The adult child needs to set boundaries. For instance, is Grandpa allowed to tell the teenage son to turn off the TV and do his homework? And what if the teenage son talks back to Grandpa?

The older parent, too, must set limits. Maybe Grandma is glad to babysit once a week, but she doesn't want to become a granny nanny. And she's likely to make friends or find a close companion. "Granny might not move in and want to start knitting," says Donna Butts, executive director of Generations United, a membership group. "She may want to go dancing or have a male friend." Consider creating a private entrance. Or perhaps Mom can schedule her bridge games when the kids are at school.

Until November 2009, Laurel Files, 71, lived in a condo in Chapel Hill, N.C., about a ten-minute drive from her older daughter, son-in-law and their two young children in Durham. When the family considered buying a bigger house, her son-in-law asked her to buy it with them.

In November 2009, Files and her 17-year-old adopted daughter moved in with the family. "My only requirement was that I live on the ground floor, so I wouldn't have to run up and down stairs," she says. She has the master suite and her own bathroom.

The busy family and Files, a professor at the University of North Carolina, often go their own ways. They eat many meals together, and she participates in the family's weekly movie night.

When Files had hip-replacement surgery in June and couldn't drive for six weeks, the family members shopped for her. "It confirmed that it was a good decision," she says.
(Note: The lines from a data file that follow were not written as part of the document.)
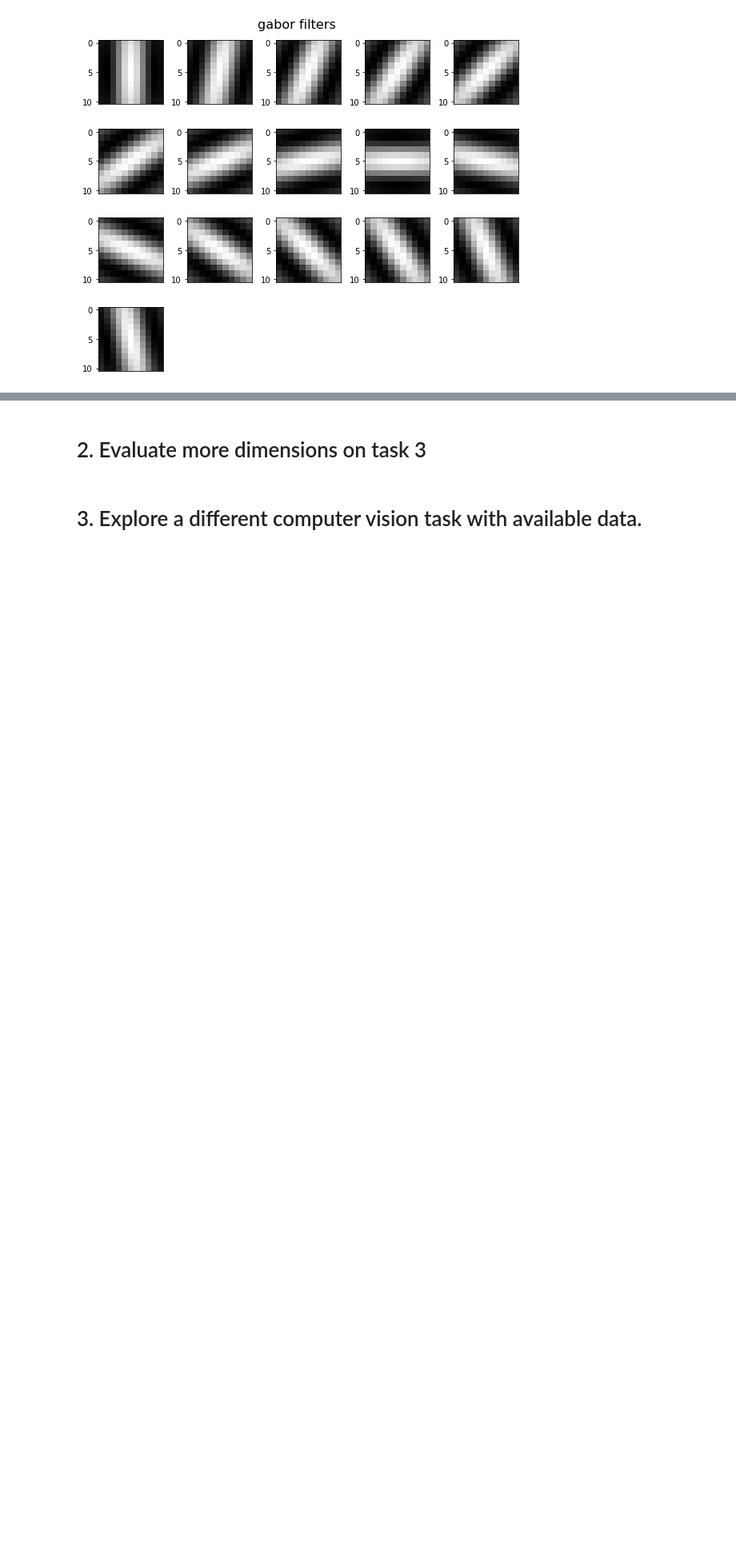
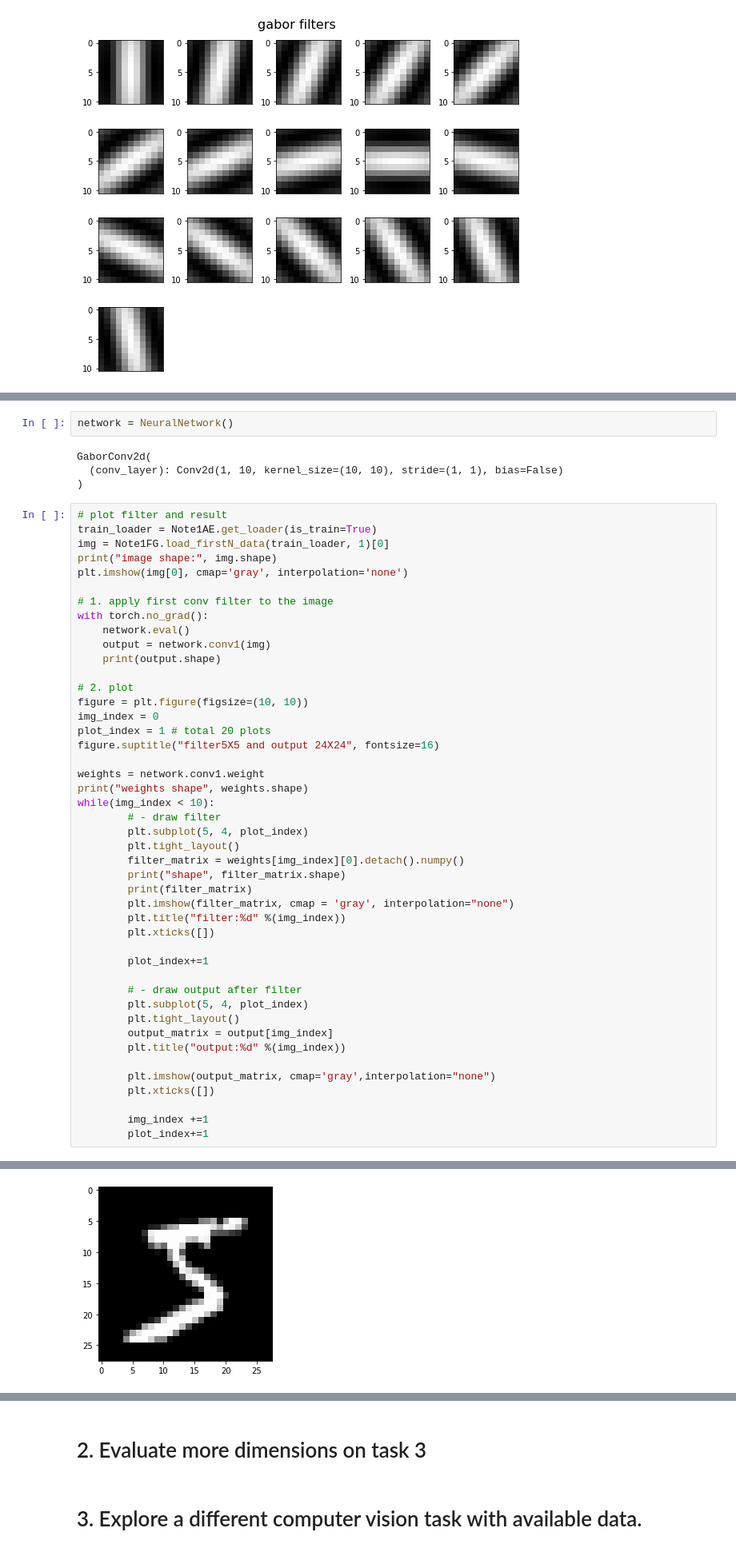
Before and after one commit to freecode23/vision-MNIST, a Jupyter notebook: Task5.ipynb, the cells around one changed output, grey strips where cells are left out. Shown: that part at 80% size. Cells and saved outputs as stored; diff of their text form; blank space fills up the shorter version.

Commit message:
attempt gabor 2

```diff
--- a/Task5.ipynb
+++ b/Task5.ipynb
@@ -64,0 +234,52 @@ for i in range(16):
+# %%
+network = NeuralNetwork()
+# %% [output]
+GaborConv2d(
+  (conv_layer): Conv2d(1, 10, kernel_size=(10, 10), stride=(1, 1), bias=False)
+)
+# %%
+# plot filter and result
+train_loader = Note1AE.get_loader(is_train=True)
+img = Note1FG.load_firstN_data(train_loader, 1)[0]
+print("image shape:", img.shape)
+plt.imshow(img[0], cmap='gray', interpolation='none')
+
+# 1. apply first conv filter to the image
+with torch.no_grad():
+    network.eval()
+    output = network.conv1(img)
+    print(output.shape)
+
+# 2. plot
+figure = plt.figure(figsize=(10, 10))
+img_index = 0
+plot_index = 1 # total 20 plots
+figure.suptitle("filter5X5 and output 24X24", fontsize=16)
+
+weights = network.conv1.weight
+print("weights shape", weights.shape)
+while(img_index < 10):
+        # - draw filter
+        plt.subplot(5, 4, plot_index)
+        plt.tight_layout()
+        filter_matrix = weights[img_index][0].detach().numpy()
+        print("shape", filter_matrix.shape)
+        print(filter_matrix)
+        plt.imshow(filter_matrix, cmap = 'gray', interpolation="none")
+        plt.title("filter:%d" %(img_index))
+        plt.xticks([])
+
+        plot_index+=1
+
+        # - draw output after filter
+        plt.subplot(5, 4, plot_index)
+        plt.tight_layout()
+        output_matrix = output[img_index]
+        plt.title("output:%d" %(img_index))
+
+        plt.imshow(output_matrix, cmap='gray',interpolation="none")
+        plt.xticks([])
+
+        img_index +=1
+        plot_index+=1
+# %% [output]
@@ -64,0 +303 @@ for i in range(16):
+[figure, added]
```
Also changed, not shown: parts of 4 cells of this notebook, 1 other file.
The family divides chores by doing whatever needs to be done. Files's older daughter, who is 43, does most of the laundry, but Files offers to help. "I say sometimes I feel I'm in your house, and she says sometimes I feel I'm in your house," Files says.

Files's grandchildren, who are 7 and 10, will ride their scooters in and out of her room. "It's like living in the Toys "R" Us annex here," Files says. She notes that she tends to be orderly, "but it's an adjustment I was willing to make."

Hit the money issue head on. "Have a candid conversation with Mom or Dad," says Thomas Scanlon, a certified public accountant at Borgida & Company, in Manchester, Conn. "Are they able to sustain themselves? Or will the child need to subsidize some of their expenses?"

It's likely that a parent who has sold a house will be able to pay expenses. Together you should determine a fair amount for the parent to pay for meals, utilities, cable costs and phone bills, and even for a home addition. "It makes the parent feel not as much as an intruder, but a partner in the space," says Ronald Fatoullah, an elder-law attorney in New York City.

Files, her daughter and son-in-law placed all their names on the deed and mortgage. Her daughter handles the bills, and Files pays half of everything. The only area they don't track is spending on groceries. "I shop sometimes. They shop sometimes," Files says.

Another issue is figuring out what to do with the parent's furniture and other possessions. "If a senior moves into a son or daughter's house and tries to take it over with their stuff, there's going to be a problem," says Prell. A parent should consider putting his or her possessions in storage for a six-month trial period of living with the adult child.

The adult child can hire a geriatric-care manager to assess the home as well as the kind of care an aging parent may need. Find a care manager through the National Association of Professional Geriatric Care Managers at www.caremanager.org (opens in new tab).

Staff Writer, Kiplinger's Retirement Report